◆ **Activity**
Read the lines below, and copy any that contain the string "nunique".

==== Supplied material

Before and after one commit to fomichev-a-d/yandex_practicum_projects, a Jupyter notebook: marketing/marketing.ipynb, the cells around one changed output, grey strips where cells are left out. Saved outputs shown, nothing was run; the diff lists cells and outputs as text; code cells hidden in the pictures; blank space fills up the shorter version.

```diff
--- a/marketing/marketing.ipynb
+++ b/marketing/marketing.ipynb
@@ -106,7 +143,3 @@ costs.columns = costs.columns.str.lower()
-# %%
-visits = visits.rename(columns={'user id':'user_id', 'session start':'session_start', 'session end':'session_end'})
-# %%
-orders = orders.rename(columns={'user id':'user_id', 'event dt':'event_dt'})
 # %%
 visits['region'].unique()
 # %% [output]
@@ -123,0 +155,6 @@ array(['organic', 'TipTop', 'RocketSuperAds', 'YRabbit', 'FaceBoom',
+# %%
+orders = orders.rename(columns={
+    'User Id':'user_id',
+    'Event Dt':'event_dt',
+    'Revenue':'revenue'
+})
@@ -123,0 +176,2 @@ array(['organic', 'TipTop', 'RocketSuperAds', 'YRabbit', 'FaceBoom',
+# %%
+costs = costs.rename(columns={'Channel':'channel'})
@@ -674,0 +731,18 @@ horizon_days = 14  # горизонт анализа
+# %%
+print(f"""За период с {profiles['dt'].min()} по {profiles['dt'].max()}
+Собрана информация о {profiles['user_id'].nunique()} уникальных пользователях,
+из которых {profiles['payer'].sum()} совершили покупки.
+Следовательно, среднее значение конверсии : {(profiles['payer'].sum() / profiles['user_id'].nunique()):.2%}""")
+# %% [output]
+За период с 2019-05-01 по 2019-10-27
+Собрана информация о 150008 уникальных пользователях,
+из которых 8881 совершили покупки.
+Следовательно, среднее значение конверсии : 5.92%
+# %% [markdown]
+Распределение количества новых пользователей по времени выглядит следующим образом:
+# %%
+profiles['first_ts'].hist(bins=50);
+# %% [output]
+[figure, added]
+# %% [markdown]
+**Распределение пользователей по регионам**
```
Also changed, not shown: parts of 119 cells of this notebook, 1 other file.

========

◆ **Worked solution**
+Собрана информация о {profiles['user_id'].nunique()} уникальных пользователях,
+Следовательно, среднее значение конверсии : {(profiles['payer'].sum() / profiles['user_id'].nunique()):.2%}""")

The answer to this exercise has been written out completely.